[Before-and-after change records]
==================================================

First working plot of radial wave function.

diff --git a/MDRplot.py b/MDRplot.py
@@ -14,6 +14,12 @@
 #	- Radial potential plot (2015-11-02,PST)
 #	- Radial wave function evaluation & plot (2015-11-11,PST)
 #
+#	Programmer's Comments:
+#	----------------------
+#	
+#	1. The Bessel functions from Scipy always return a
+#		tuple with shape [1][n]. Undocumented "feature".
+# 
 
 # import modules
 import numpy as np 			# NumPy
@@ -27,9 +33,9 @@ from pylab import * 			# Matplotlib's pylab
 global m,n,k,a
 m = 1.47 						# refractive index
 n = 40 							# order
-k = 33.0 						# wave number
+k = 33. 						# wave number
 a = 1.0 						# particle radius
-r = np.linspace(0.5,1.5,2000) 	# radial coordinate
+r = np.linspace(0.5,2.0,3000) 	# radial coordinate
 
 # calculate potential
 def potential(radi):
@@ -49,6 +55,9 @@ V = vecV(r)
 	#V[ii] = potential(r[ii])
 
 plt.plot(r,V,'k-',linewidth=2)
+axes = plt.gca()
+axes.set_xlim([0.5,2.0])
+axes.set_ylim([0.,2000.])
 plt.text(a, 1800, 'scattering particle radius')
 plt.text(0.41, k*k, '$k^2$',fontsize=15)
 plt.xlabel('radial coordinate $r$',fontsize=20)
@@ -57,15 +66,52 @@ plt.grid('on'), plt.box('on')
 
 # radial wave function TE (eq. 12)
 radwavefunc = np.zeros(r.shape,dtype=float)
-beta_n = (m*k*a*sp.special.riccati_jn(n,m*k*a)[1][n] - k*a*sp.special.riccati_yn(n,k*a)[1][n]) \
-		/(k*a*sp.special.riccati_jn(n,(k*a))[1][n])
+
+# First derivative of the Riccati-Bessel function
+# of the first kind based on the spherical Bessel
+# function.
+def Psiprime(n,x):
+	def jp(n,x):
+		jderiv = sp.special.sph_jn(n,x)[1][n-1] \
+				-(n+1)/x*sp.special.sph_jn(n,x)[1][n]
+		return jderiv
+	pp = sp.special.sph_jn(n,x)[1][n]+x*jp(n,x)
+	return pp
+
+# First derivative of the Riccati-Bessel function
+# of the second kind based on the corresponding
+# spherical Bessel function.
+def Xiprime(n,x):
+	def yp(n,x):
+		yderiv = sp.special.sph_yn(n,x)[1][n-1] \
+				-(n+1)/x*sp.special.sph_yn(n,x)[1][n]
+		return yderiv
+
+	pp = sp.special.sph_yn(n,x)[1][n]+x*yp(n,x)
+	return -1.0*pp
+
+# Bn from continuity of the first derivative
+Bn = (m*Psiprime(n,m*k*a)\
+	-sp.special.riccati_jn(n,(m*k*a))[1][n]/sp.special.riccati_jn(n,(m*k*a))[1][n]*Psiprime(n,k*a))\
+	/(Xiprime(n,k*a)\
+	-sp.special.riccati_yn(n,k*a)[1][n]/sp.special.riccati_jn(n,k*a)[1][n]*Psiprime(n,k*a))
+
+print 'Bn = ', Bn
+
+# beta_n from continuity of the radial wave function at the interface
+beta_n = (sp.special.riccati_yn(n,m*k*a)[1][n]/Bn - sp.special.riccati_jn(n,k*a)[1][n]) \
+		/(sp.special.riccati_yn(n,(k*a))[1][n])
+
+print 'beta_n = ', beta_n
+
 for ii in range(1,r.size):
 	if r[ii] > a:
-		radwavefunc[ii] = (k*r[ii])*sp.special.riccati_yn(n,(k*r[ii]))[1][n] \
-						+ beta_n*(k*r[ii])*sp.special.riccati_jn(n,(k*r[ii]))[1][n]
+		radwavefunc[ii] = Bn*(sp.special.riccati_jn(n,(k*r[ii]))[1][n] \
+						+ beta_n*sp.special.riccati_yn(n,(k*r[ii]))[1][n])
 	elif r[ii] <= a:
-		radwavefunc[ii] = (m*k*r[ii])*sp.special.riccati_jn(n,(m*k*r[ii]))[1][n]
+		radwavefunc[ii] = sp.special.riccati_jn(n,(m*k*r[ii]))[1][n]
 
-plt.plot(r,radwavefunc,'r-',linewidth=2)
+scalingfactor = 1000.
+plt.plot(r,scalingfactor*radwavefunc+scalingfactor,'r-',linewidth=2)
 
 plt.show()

==================================================

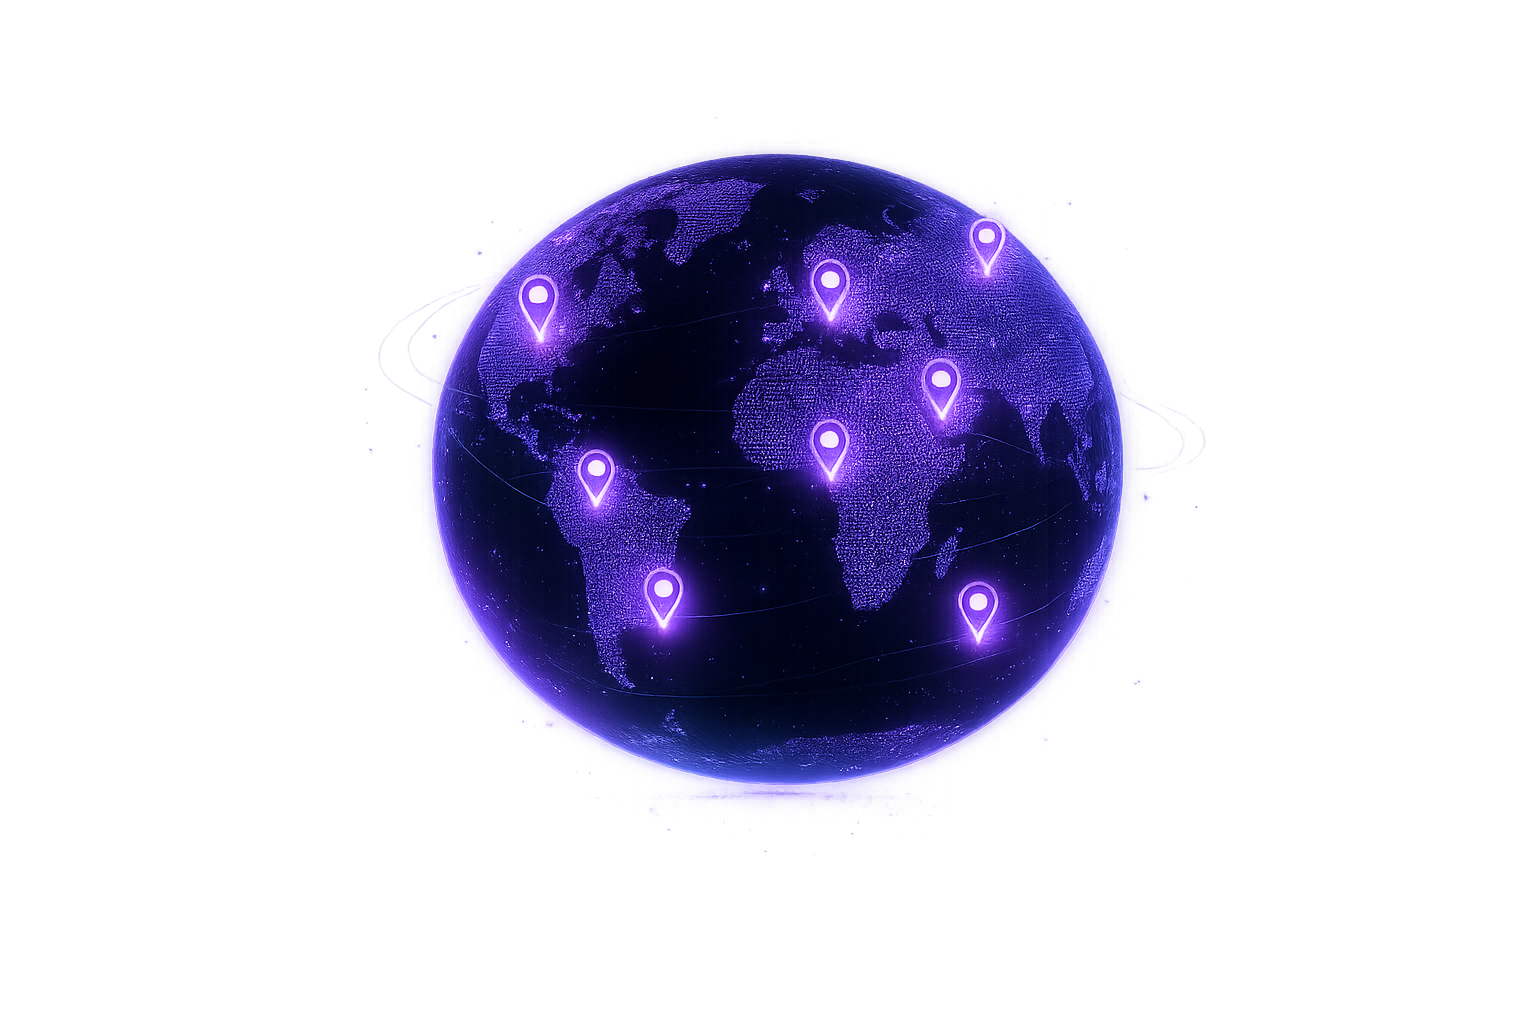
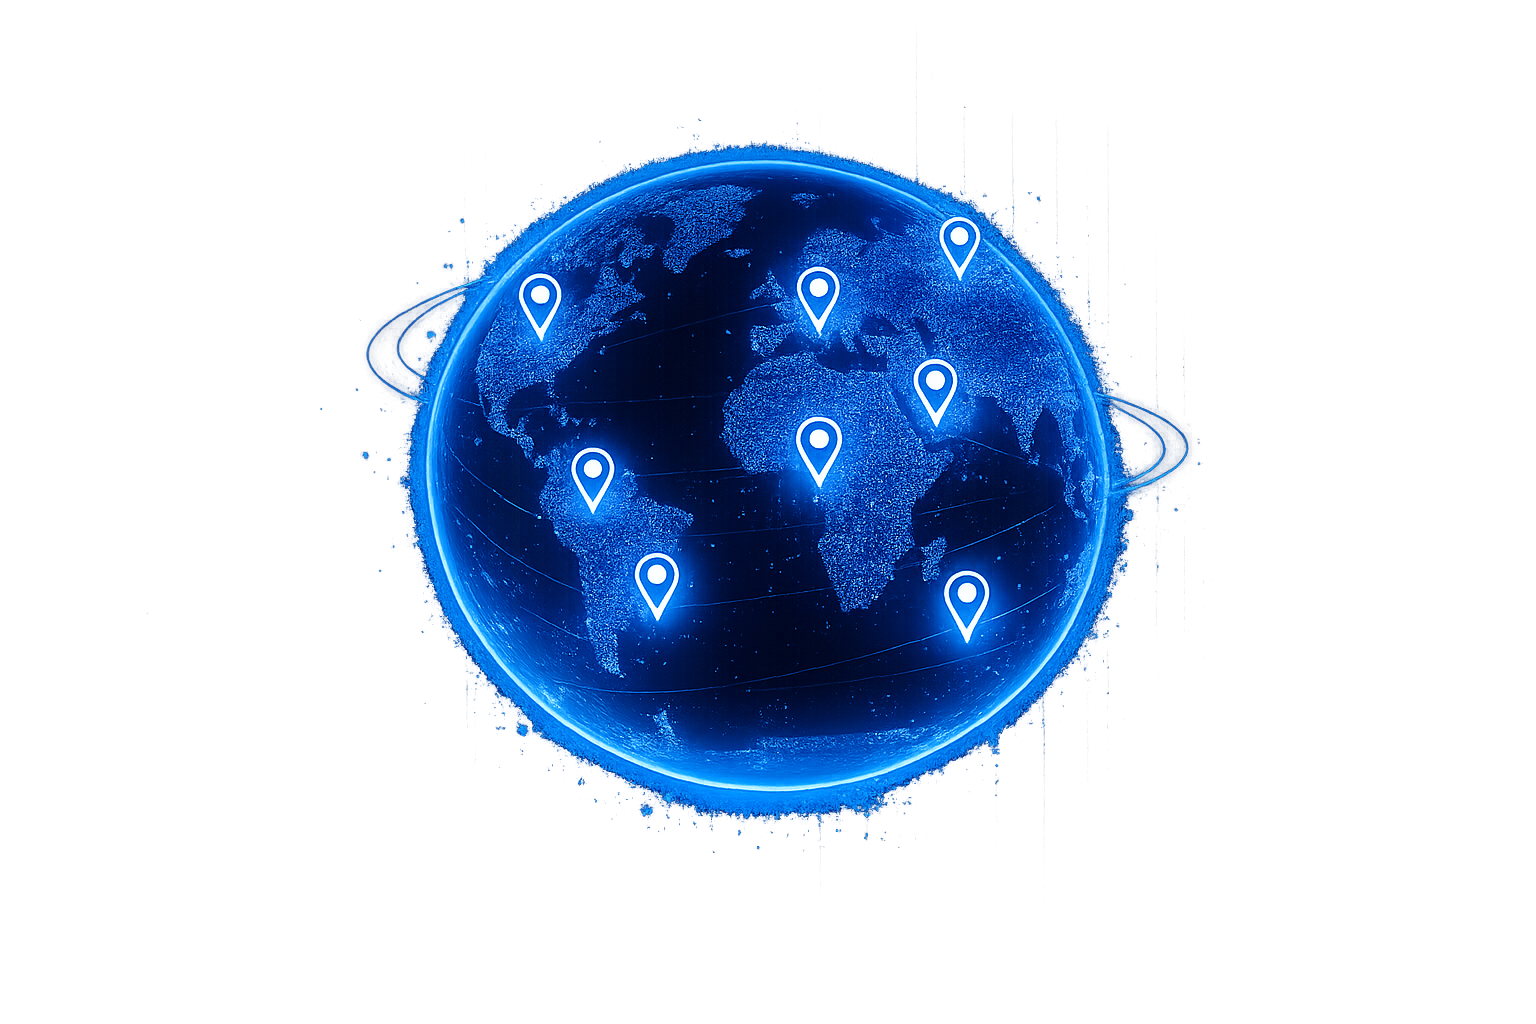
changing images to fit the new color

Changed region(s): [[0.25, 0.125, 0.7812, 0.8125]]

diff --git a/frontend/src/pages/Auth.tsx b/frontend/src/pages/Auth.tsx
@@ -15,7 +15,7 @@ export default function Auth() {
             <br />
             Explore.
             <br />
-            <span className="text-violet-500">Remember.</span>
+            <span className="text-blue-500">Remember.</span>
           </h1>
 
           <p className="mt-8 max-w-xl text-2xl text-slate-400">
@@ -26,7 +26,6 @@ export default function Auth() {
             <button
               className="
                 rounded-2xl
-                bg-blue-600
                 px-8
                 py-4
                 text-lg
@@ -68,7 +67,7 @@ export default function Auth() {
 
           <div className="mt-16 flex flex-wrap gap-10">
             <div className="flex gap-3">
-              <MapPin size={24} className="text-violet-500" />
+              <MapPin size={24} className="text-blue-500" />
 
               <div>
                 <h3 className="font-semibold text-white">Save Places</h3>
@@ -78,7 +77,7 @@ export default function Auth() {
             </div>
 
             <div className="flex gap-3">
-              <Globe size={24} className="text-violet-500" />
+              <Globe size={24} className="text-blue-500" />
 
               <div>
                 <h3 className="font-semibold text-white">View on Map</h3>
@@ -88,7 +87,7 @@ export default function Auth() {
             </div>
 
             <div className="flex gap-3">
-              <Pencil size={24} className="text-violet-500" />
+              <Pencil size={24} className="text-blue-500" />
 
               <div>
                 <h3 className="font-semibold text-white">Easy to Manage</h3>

==================================================

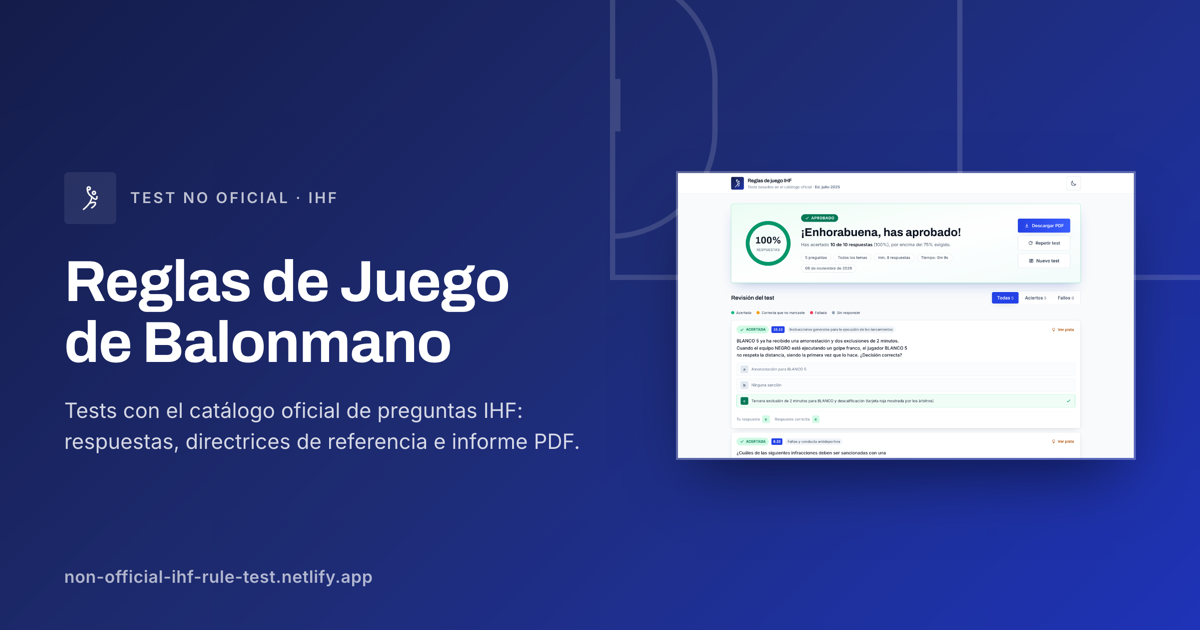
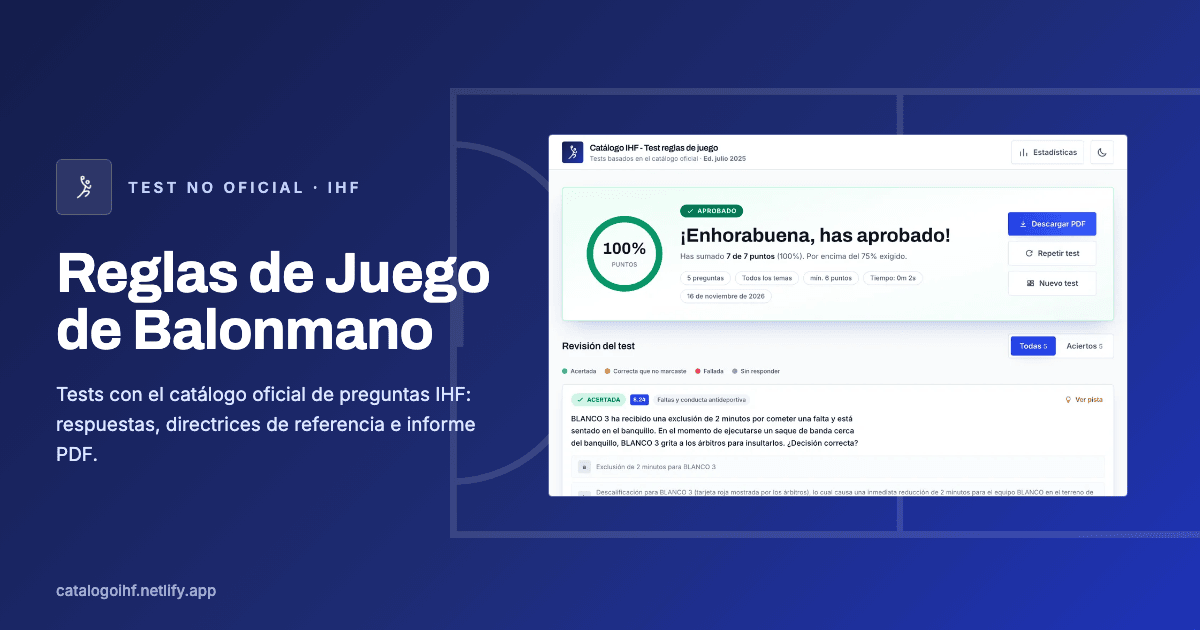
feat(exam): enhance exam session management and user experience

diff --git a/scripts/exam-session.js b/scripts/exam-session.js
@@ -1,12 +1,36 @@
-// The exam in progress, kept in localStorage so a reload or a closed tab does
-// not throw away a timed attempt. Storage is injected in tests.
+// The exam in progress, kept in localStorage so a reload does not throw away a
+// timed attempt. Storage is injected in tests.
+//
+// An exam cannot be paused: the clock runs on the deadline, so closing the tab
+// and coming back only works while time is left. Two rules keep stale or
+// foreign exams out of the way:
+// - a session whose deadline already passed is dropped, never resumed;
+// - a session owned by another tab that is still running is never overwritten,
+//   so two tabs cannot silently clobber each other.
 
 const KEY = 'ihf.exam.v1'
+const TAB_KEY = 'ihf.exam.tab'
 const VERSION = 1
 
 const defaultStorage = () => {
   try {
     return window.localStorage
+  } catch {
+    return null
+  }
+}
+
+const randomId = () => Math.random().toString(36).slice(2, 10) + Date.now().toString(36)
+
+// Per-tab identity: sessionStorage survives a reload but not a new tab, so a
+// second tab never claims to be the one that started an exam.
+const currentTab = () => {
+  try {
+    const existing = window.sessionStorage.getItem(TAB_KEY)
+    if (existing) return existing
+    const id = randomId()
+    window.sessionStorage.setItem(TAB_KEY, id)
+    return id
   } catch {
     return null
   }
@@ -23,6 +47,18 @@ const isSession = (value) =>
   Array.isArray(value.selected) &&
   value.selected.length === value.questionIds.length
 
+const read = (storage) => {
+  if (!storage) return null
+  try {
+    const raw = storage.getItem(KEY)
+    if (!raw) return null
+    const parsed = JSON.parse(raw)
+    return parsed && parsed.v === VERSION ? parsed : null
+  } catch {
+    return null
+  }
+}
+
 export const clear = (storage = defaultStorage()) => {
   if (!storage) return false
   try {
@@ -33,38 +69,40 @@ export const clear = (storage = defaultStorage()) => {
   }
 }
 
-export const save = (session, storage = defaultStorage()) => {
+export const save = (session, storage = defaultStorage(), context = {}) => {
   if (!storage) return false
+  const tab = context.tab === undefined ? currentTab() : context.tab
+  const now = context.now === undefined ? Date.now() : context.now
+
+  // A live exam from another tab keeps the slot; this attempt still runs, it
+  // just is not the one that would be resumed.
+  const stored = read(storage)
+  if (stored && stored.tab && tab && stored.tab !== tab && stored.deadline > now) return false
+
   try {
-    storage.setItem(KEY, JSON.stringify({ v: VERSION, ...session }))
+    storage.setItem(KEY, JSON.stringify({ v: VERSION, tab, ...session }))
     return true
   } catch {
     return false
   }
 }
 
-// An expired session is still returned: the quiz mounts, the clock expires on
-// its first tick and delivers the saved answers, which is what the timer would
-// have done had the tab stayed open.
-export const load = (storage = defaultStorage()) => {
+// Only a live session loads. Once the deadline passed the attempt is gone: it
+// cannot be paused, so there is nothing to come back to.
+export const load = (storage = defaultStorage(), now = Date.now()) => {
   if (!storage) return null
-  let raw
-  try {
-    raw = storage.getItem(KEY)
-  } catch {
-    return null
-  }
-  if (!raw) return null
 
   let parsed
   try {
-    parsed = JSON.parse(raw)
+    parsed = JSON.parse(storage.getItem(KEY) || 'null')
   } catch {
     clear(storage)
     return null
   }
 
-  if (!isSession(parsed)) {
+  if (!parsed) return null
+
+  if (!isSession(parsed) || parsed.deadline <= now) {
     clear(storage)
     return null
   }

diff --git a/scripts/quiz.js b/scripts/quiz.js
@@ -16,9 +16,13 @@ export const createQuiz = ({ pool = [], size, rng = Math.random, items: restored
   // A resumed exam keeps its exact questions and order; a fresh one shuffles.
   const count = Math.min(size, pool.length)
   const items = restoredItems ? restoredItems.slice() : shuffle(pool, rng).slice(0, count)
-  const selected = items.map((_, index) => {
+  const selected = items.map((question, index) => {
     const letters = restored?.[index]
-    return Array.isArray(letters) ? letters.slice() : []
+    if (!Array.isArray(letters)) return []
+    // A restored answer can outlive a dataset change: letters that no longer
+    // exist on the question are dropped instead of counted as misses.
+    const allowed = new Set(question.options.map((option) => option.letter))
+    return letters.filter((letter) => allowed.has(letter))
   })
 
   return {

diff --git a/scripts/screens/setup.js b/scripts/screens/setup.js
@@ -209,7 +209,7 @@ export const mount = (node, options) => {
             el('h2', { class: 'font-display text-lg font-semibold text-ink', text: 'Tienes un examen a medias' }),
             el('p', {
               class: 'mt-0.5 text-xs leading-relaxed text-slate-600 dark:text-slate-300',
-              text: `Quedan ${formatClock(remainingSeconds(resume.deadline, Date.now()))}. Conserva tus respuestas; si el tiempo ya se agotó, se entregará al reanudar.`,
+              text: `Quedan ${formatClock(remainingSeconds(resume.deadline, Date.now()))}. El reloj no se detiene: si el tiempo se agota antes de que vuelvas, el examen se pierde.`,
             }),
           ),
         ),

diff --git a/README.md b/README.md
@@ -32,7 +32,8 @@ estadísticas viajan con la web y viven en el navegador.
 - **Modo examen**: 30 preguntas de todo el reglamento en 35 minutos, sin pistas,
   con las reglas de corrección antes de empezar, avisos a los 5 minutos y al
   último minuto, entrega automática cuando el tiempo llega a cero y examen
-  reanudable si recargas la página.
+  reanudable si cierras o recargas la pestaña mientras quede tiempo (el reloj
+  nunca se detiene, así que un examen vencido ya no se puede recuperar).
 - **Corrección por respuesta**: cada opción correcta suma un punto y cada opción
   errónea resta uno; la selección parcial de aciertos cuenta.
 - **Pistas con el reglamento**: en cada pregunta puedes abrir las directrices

==================================================

▸ **Work to be completed**
Retype only this portion of the data above: the line containing "diff --git a/README.md b/README.md", the line containing "- **Pistas con", and all lines between them, exactly.

▸ **Reply**
diff --git a/README.md b/README.md
@@ -32,7 +32,8 @@ estadísticas viajan con la web y viven en el navegador.
 - **Modo examen**: 30 preguntas de todo el reglamento en 35 minutos, sin pistas,
   con las reglas de corrección antes de empezar, avisos a los 5 minutos y al
   último minuto, entrega automática cuando el tiempo llega a cero y examen
-  reanudable si recargas la página.
+  reanudable si cierras o recargas la pestaña mientras quede tiempo (el reloj
+  nunca se detiene, así que un examen vencido ya no se puede recuperar).
 - **Corrección por respuesta**: cada opción correcta suma un punto y cada opción
   errónea resta uno; la selección parcial de aciertos cuenta.
 - **Pistas con el reglamento**: en cada pregunta puedes abrir las directrices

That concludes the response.